Sort through the entries below and pull out lines containing the word "async".

*** Material provided

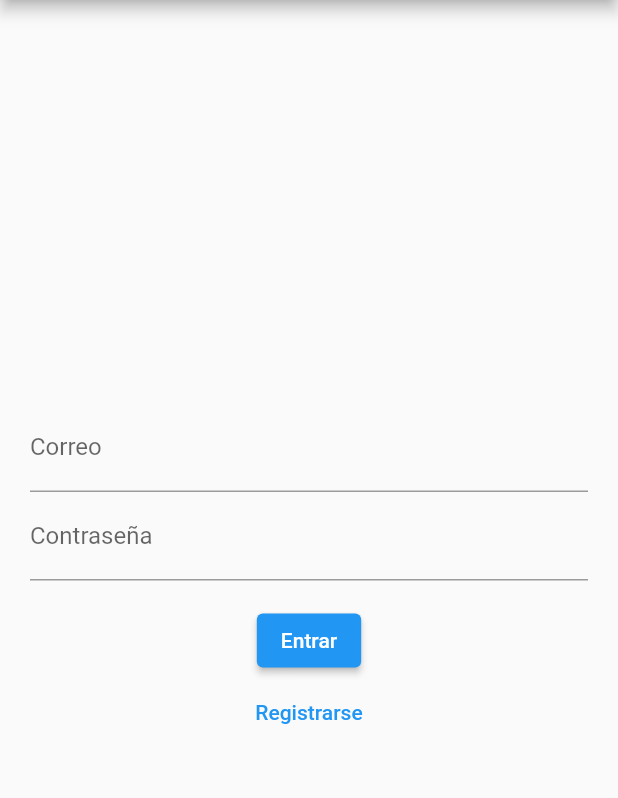
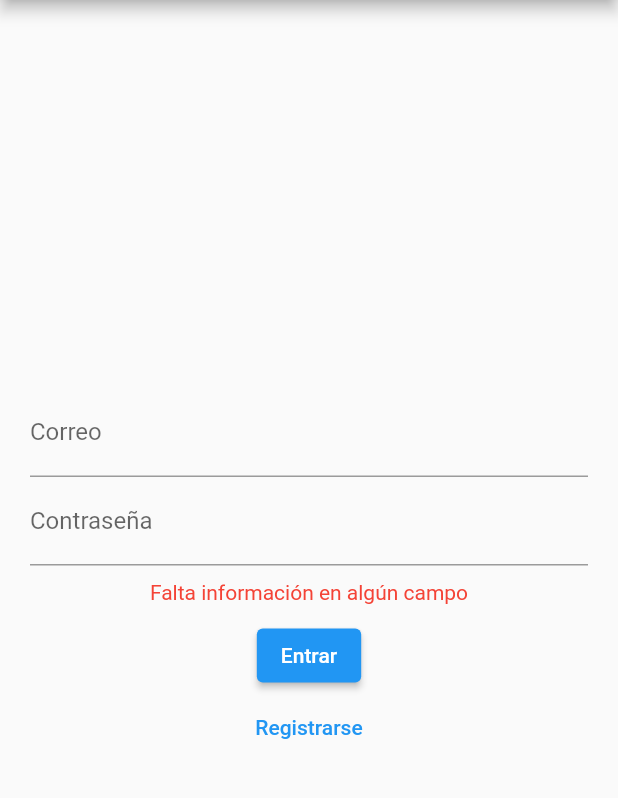
Before and after one commit to AlvaroMore/TFG-App_Prevencion_Suicidio, a Flutter app: the screen it shows after launch, after a tap on "Entrar", on a phone screen of 412 x 824 dp, the part 84-882 px from its top. Run offline on Flutter 3.47's test engine with Material 2 defaults, Android fonts, the phone set to English and light mode, and no system bars; our stand-ins replace chewie, firebase_auth, firebase_core, firebase_database, firebase_messaging, firebase_storage and 3 more; missing offline and left inert: app_settings; accounts and stored records are empty; network calls fail.

Commit message:
Mensajes de error en registro y autenticacion

```diff
--- a/lib/main.dart
+++ b/lib/main.dart
@@ -1,20 +1,17 @@
-import 'package:demo/paginas/enlace.dart';
-import 'package:demo/widget_tree.dart';
+import 'package:appbu_s/paginas/enlace.dart';
+import 'package:appbu_s/paginas/login_page.dart';
 import 'package:firebase_core/firebase_core.dart';
 import 'package:flutter/material.dart';
-import 'package:demo/paginas/calendario.dart';
-import 'package:demo/paginas/enlace.dart';
+import 'package:appbu_s/paginas/calendario.dart';
+import 'package:appbu_s/paginas/enlace.dart';
 import 'package:firebase_messaging/firebase_messaging.dart';
 
-Future<void> backgroundHandler(RemoteMessage message) async{
+Future<void> backgroundHandler(RemoteMessage message) async {
   String? title = message.notification!.title;
   String? body = message.notification!.body;
-
 }
 
-Future<void> main() async{
-
-
+Future<void> main() async {
   FirebaseMessaging.onBackgroundMessage(backgroundHandler);
 
   WidgetsFlutterBinding.ensureInitialized();
@@ -22,24 +19,21 @@ Future<void> main() async{
   runApp(const MyApp());
 }
 
-class MyApp extends StatelessWidget{
+class MyApp extends StatelessWidget {
   const MyApp({Key? key}) : super(key: key);
 
   @override
-  Widget build(BuildContext context){
+  Widget build(BuildContext context) {
     return MaterialApp(
       routes: {
-        '/calendario':(context) => Calendario(),
-        '/URL':(context) => enlace(),
-        //'/Cerar_Sesion':(context) => ,
-
-
+        '/calendario': (context) => Calendario(),
+        '/URL': (context) => enlace(),
       },
       debugShowCheckedModeBanner: false,
       theme: ThemeData(
         primarySwatch: Colors.blue,
       ),
-      home: const WidgetTree(),
+      home: const LoginPage(),
     );
   }
 }
--- a/lib/modelos/nuevaCita.dart
+++ b/lib/modelos/nuevaCita.dart
@@ -1,7 +1,7 @@
 import 'dart:math';
 import 'package:flutter/material.dart';
 import 'package:firebase_database/firebase_database.dart';
-import 'package:demo/modelos/cita.dart';
+import 'package:appbu_s/modelos/cita.dart';
 import 'package:firebase_auth/firebase_auth.dart';
 import 'package:intl/intl.dart';
 import 'package:syncfusion_flutter_calendar/calendar.dart';
@@ -333,7 +333,7 @@ class NuevaCitaState extends State<NuevaCita> {
       if (userData != null && userData.isNotEmpty) {
         String userId = userData.keys.first.toString();
         String userToken = userData[userId]['token'];
-        return userToken ?? '';
+        return userToken;
       }
     } else {
       // Return the admin's token
--- a/lib/modelos/nuevaNota.dart
+++ b/lib/modelos/nuevaNota.dart
@@ -1,10 +1,10 @@
 import 'dart:convert';
 import 'dart:math';
-import 'package:demo/paginas/notas.dart';
+import 'package:appbu_s/paginas/notas.dart';
 import 'package:firebase_auth/firebase_auth.dart';
 import 'package:firebase_database/firebase_database.dart';
 import 'package:flutter/material.dart';
-import 'package:demo/modelos/nota.dart';
+import 'package:appbu_s/modelos/nota.dart';
 import 'package:firebase_messaging/firebase_messaging.dart';
 import 'package:http/http.dart' as http;
 
--- a/lib/paginas/calendario.dart
+++ b/lib/paginas/calendario.dart
@@ -1,10 +1,10 @@
 import 'package:flutter/material.dart';
 import 'package:syncfusion_flutter_calendar/calendar.dart';
 import 'package:firebase_database/firebase_database.dart';
-import 'package:demo/modelos/nuevaCita.dart';
+import 'package:appbu_s/modelos/nuevaCita.dart';
 import 'package:firebase_auth/firebase_auth.dart';
 import 'package:intl/intl.dart';
-import 'package:demo/modelos/cita.dart';
+import 'package:appbu_s/modelos/cita.dart';
 import 'dart:async';
 
 class Calendario extends StatefulWidget {
--- a/lib/paginas/login_page.dart
+++ b/lib/paginas/login_page.dart
@@ -1,4 +1,4 @@
-import 'package:demo/paginas/home_page.dart';
+import 'package:appbu_s/paginas/home_page.dart';
 import 'package:flutter/material.dart';
 import 'package:firebase_auth/firebase_auth.dart';
 import '../auth.dart';
@@ -18,23 +18,50 @@ class _LoginPageState extends State<LoginPage> {
   final TextEditingController _controllerEmail = TextEditingController();
   final TextEditingController _controllerPassword = TextEditingController();
 
+  Widget _errorMessage() {
+    return Container(
+      margin: const EdgeInsets.symmetric(vertical: 10),
+      child: Text(
+        errorMessage == '' ? '' : '$errorMessage',
+        style: const TextStyle(
+          color: Colors.red,
+        ),
+      ),
+    );
+  }
+
   Future<void> signInWithEmailAndPassword() async {
+    String errorMessage = '';
+
+    if (_controllerEmail.text.isEmpty ||
+        _controllerPassword.text.isEmpty) {
+      errorMessage = 'Falta información en algún campo';
+    } else {
       try {
         await Auth().signInWithEmailAndPassword(
           email: _controllerEmail.text,
           password: _controllerPassword.text,
         );
-
         Navigator.pushReplacement(
           context,
           MaterialPageRoute(builder: (context) => HomePage()),
         );
       } on FirebaseAuthException catch (e) {
+        if (e.code == 'user-not-found') {
+          errorMessage = 'El correo introducido no está registrado.';
+        } else if (e.code == 'wrong-password') {
+          errorMessage = 'Contraseña incorrecta.';
+        }
+      } catch (e) {
+        errorMessage = 'Correo o contraseña incorrectos';
+      }
+    }
     setState(() {
-        errorMessage = e.message;
+      this.errorMessage = errorMessage;
     });
   }
-  }
+
+
 
   Widget _title() {
     return const Text('APPBU-S');
@@ -47,10 +74,6 @@ class _LoginPageState extends State<LoginPage> {
         labelText: title,
       ),
     );
-  }
-
-  Widget _errorMessage() {
-    return Text(errorMessage == '' ? '' : 'Hmm? $errorMessage');
   }
 
   Widget _submitButton() {
--- a/lib/paginas/media.dart
+++ b/lib/paginas/media.dart
@@ -1,7 +1,7 @@
 import 'dart:async';
-import 'package:demo/modelos/imagenes.dart';
-import 'package:demo/modelos/videos.dart';
-import 'package:demo/paginas/home_page.dart';
+import 'package:appbu_s/modelos/imagenes.dart';
+import 'package:appbu_s/modelos/videos.dart';
+import 'package:appbu_s/paginas/home_page.dart';
 import 'package:flutter/material.dart';
 import 'package:video_player/video_player.dart';
 
--- a/lib/paginas/notas.dart
+++ b/lib/paginas/notas.dart
@@ -1,10 +1,10 @@
-import 'package:demo/paginas/home_page.dart';
+import 'package:appbu_s/paginas/home_page.dart';
 import 'package:firebase_auth/firebase_auth.dart';
 import 'package:firebase_core/firebase_core.dart';
 import 'package:firebase_database/firebase_database.dart';
 import 'package:firebase_database/ui/firebase_animated_list.dart';
 import 'package:flutter/material.dart';
-import 'package:demo/modelos/nuevaNota.dart';
+import 'package:appbu_s/modelos/nuevaNota.dart';
 
 class Notas extends StatefulWidget {
   @override
--- a/lib/widget_tree.dart
+++ b/lib/widget_tree.dart
@@ -1,6 +1,6 @@
-import 'package:demo/auth.dart';
-import 'package:demo/paginas/home_page.dart';
-import 'package:demo/paginas/login_page.dart';
+import 'package:appbu_s/auth.dart';
+import 'package:appbu_s/paginas/home_page.dart';
+import 'package:appbu_s/paginas/login_page.dart';
 import 'package:firebase_auth/firebase_auth.dart';
 import 'package:flutter/material.dart';
 
--- a/pubspec.yaml
+++ b/pubspec.yaml
@@ -1,4 +1,4 @@
-name: demo
+name: appbu_s
 description: A new Flutter project.
 # The following line prevents the package from being accidentally published to
 # pub.dev using `flutter pub publish`. This is preferred for private packages.
@@ -47,14 +47,10 @@ dependencies:
   app_settings: ^4.2.0
   video_player: ^2.5.2
   firebase_database: ^10.0.15
-  table_calendar: ^3.0.9
   firebase_messaging: ^14.6.3
   firebase_storage: ^11.2.4
   image_picker: ^1.0.0
   chewie: ^1.5.0
-  video_thumbnail: ^0.5.2
-  flutter_ffmpeg: ^0.4.2
-  flutter_local_notifications: ^15.0.0
   http: ^0.13.5
 
 dev_dependencies:
```
Also changed, not shown: lib/paginas/home_page.dart (+7 -7 lines), lib/paginas/register_page.dart (+28 -5 lines), pubspec.lock, 3 other files. Lines whose indentation alone changed are shown as unchanged.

******

Completed task ▸
-Future<void> backgroundHandler(RemoteMessage message) async{
+Future<void> backgroundHandler(RemoteMessage message) async {
-Future<void> main() async{
+Future<void> main() async {
@@ -22,24 +19,21 @@ Future<void> main() async{
 import 'dart:async';
   Future<void> signInWithEmailAndPassword() async {
 import 'dart:async';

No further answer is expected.